(Change listing data)
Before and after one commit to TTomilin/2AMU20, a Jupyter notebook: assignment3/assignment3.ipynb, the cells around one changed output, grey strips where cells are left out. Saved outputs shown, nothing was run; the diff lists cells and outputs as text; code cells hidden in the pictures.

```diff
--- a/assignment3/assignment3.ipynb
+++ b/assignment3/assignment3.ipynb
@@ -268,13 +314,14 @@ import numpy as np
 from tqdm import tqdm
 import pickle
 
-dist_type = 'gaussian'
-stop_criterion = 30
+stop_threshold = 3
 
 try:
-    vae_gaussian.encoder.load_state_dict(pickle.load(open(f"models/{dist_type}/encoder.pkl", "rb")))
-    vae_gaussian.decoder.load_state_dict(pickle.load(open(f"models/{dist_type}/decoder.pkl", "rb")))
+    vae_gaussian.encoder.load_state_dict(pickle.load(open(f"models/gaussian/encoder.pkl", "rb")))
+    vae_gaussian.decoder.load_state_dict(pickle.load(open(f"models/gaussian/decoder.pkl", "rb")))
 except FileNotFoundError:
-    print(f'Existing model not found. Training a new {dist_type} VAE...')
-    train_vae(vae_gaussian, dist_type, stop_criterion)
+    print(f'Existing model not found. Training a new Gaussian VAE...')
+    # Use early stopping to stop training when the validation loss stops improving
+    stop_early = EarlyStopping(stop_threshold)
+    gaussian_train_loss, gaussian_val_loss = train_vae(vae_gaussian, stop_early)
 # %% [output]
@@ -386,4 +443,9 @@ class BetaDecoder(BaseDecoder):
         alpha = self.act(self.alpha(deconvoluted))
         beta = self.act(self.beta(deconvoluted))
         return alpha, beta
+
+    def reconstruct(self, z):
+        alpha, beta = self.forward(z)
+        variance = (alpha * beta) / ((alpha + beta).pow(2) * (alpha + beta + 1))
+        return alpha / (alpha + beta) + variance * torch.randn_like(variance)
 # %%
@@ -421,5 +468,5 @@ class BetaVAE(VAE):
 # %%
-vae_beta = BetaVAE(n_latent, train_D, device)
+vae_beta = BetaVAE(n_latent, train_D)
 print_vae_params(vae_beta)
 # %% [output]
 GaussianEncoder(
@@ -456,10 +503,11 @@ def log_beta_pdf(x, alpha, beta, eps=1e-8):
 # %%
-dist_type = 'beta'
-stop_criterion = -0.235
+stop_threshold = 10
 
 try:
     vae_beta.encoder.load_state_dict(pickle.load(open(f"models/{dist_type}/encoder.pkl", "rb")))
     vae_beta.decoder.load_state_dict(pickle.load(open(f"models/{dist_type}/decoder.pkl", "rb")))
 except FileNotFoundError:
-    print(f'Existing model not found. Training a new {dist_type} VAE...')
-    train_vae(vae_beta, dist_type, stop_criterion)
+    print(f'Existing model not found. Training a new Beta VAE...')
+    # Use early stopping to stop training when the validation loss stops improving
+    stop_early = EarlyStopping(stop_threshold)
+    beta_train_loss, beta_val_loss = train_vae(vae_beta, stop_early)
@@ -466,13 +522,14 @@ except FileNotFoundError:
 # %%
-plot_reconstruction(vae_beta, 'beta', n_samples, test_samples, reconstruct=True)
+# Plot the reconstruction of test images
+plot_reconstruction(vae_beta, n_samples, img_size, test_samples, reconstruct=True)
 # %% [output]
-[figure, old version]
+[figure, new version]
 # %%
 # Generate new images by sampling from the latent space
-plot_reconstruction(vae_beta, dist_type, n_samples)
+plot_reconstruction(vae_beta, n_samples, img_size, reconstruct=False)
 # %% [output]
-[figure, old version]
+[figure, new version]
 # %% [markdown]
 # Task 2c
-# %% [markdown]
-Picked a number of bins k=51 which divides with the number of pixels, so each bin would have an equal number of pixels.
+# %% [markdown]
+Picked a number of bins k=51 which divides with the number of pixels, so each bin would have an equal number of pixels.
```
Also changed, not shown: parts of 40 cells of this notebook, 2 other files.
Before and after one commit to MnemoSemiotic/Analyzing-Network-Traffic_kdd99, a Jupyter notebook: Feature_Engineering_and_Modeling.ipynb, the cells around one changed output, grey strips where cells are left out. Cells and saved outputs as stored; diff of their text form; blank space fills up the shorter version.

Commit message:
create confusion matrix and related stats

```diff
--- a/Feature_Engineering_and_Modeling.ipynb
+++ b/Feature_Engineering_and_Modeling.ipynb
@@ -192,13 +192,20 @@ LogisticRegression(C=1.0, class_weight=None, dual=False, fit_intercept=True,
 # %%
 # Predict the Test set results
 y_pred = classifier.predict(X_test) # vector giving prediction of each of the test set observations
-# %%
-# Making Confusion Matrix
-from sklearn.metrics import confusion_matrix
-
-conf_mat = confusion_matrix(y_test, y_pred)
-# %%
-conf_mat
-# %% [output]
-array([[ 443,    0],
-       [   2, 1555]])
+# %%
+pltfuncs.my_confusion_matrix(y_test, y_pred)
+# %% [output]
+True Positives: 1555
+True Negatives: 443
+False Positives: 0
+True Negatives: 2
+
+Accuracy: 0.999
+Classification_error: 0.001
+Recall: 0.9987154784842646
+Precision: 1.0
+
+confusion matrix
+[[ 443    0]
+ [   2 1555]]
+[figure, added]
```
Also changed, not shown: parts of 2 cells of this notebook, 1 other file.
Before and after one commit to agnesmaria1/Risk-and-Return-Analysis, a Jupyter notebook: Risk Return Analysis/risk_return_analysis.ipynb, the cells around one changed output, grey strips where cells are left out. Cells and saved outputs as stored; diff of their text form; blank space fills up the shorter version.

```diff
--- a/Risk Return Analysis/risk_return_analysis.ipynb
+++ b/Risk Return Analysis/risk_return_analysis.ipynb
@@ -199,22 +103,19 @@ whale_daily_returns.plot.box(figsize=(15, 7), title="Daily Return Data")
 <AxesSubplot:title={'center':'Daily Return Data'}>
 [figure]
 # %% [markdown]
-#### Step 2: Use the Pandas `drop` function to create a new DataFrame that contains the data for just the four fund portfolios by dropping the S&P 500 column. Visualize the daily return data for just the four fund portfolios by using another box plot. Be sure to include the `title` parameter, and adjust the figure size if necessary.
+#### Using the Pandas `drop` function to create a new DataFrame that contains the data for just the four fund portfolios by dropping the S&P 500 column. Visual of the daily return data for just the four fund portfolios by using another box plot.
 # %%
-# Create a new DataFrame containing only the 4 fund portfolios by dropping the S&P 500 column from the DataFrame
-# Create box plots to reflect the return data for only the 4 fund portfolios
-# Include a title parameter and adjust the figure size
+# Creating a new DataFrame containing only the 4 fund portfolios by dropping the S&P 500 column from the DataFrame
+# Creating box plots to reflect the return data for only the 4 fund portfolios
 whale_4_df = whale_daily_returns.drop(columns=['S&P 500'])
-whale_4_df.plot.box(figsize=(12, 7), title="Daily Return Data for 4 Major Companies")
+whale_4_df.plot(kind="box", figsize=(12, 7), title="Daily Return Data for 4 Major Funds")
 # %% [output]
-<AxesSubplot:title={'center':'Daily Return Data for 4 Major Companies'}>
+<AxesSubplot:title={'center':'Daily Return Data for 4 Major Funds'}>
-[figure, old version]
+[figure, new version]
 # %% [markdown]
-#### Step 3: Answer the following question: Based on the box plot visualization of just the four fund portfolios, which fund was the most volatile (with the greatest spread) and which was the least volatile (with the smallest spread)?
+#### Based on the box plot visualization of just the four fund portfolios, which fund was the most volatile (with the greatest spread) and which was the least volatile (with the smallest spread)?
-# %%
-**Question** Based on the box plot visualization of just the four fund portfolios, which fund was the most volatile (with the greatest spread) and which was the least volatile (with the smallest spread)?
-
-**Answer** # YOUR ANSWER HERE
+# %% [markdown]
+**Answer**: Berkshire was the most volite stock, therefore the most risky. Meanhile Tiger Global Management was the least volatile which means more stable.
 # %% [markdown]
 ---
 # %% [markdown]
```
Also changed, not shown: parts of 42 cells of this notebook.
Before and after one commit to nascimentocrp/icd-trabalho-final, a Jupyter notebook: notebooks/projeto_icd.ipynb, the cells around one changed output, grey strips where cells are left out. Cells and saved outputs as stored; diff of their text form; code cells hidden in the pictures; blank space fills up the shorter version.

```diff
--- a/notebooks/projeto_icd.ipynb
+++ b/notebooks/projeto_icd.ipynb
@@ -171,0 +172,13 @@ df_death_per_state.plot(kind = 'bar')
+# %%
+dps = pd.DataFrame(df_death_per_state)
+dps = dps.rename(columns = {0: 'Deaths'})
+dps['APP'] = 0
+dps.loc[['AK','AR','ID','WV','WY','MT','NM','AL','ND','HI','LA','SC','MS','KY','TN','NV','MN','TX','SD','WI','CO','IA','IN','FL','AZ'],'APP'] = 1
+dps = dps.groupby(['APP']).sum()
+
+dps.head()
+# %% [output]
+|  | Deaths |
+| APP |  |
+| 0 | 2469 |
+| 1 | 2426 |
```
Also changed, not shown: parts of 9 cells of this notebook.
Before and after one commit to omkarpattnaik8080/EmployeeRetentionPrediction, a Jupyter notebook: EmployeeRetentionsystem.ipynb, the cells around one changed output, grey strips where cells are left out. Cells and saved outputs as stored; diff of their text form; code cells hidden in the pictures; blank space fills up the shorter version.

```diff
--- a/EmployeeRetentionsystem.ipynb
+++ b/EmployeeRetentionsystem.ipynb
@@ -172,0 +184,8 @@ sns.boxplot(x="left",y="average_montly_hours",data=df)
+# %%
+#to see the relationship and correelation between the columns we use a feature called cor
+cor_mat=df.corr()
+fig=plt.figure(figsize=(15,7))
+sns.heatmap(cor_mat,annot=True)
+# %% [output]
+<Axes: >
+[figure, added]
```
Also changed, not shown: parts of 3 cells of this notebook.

● ACTIVITY: Every line above holding the string "self" should be listed.

● ANSWER TO THIS TASK:
         alpha = self.act(self.alpha(deconvoluted))
         beta = self.act(self.beta(deconvoluted))
+    def reconstruct(self, z):
+        alpha, beta = self.forward(z)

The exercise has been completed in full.